Think about this…
There are 4.2 billion IPv4 public IP addresses available.
There are 8.7 billion Internet-connected devices in the world.
If there are more Internet-connected devices than there are publicly available IP addresses, how have we not run out of IP addresses already?!
Because of NAT.
NAT can hide multiple devices within the same network behind just 1 IP address.
Private IP addresses cannot be sent over the Internet, only public IP addresses can.
There are more people with private IP addresses in the world than there are public IP addresses.
Then how are computers assigned with private IP addresses able to go out to the Internet?
Because of NAT.
NAT allows private IPs to traverse the Internet by translating them into a public IP.
Click here to learn more about private IP ranges: Excuse Me, Is This IP Address Free or For Sale?
Advantages of NAT
- Many-to-One NAT hides all the computers in a local area network behind 1 public IP address. Jack, Ken, Paul, and Steve all have private IP addresses assigned to them in their local network. When they all reach out to the Internet, all their machines will use 1 public IP address.
- One-to-One NAT correlates 1 machine with a private IP address to 1 public IP address. This type of NAT is not so much for internal users, it is for web servers. This way, users can initiate connections from the Internet to reach the Web Server on it’s public IP.
- Public IPs are running out. The fact of the matter is that the world is running out of public IP addresses. NAT helps to consolidate multiple machines with private IP addresses by making all of them use 1 public IP. Using NAT to consolidate entire local networks behind one IP addresses is a great way to save IP spaces.
- NAT saves money because it costs money to buy public IP addresses. A company can have 500 users, and the CFO does NOT want to purchase 500 different public IP addresses. The company can buy 1 public IP, and use that for all 500 users.
Not everyone needs their own IP!
However, with the use of IPv6, everyone CAN have their own IP.
Number of available IPv4 public IP addresses: 4,500,000,000
Number of available IPv6 public IP addresses: 340,282,366,920,938,463,463,374,607,431,768,211,456
Click here to learn more about: The Different Types of NAT
The Concept of NAT
Jack has an IP address of 192.168.5.10 – a private IP address
Jack uses his computer to go to https://www.google.com
Jack’s request ingresses his company router’s local interface port from his computer as 192.168.5.10
And egresses the router’s firewall facing interface port as 192.168.5.10
From the router to the firewall the packet still has a source IP of 192.168.5.10
The packet then enters the firewall
The firewall will be the one to perform Network Address Translation
The packet ingresses the firewall as 192.168.5.10, and then egresses towards the Internet as 184.108.40.206 – a public IP
This is the concept of how NAT functions.

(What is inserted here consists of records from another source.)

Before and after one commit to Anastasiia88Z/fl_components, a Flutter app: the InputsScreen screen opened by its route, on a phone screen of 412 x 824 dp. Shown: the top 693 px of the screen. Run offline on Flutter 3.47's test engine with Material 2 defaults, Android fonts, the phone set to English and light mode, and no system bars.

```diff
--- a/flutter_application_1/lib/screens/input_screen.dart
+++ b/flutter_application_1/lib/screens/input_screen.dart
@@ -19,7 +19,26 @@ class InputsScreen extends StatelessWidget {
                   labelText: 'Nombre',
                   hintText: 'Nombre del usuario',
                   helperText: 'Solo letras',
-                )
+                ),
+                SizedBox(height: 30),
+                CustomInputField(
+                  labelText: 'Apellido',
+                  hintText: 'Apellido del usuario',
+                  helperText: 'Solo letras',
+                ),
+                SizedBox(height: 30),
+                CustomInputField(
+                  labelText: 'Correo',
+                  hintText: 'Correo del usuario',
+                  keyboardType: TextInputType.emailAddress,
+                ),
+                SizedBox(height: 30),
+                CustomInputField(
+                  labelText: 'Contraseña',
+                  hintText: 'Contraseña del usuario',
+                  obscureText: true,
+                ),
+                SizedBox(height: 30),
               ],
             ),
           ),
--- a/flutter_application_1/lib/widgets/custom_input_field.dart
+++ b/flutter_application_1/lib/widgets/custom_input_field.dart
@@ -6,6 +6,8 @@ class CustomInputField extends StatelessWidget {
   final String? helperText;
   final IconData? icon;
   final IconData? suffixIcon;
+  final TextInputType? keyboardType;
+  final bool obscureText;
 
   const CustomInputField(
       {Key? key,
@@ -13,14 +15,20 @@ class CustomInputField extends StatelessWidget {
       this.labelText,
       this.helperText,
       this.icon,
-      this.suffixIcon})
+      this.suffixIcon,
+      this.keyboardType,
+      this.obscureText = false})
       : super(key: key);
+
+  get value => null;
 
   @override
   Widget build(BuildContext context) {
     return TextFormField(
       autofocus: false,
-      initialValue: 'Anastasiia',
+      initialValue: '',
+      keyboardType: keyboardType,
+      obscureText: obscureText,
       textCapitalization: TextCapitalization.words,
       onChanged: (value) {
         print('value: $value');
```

The company bought the IP 220.127.116.11 to represent Jack’s machine, as well as other machines in the same network.
In our scenario, a firewall did the translating of the private IP address to the public IP address.
But a router can perform NAT too.
It all depends on how your company infrastructure is setup.
Some companies have a firewall at the edge of their network with a router behind it. While others have a router at the edge of their network with a firewall behind it.
You can check the PROS and CONS of each scenario in this post: Should I Put the Firewall Before or after a Router?
What if NAT isn’t configured on a firewall or a router?
What happens when a machine with an IP of 192.168.5.10 tries to go out to the Internet?
The router will drop it.
A router sitting between the Internet (which uses public IPs) and the local network (which uses private IPs), will drop any packets with a private IP address unless NAT is configured.
Also, private IP addresses can be routed through the Internet through the use of technologies like a VPN or an MPLS. But these technologies have ways to “hide” the fact that they are carrying private IP addresses.
Lastly, private IP addresses can be routed through the Internet, but most edge devices such as Internet backbone routers are designed to drop them automatically.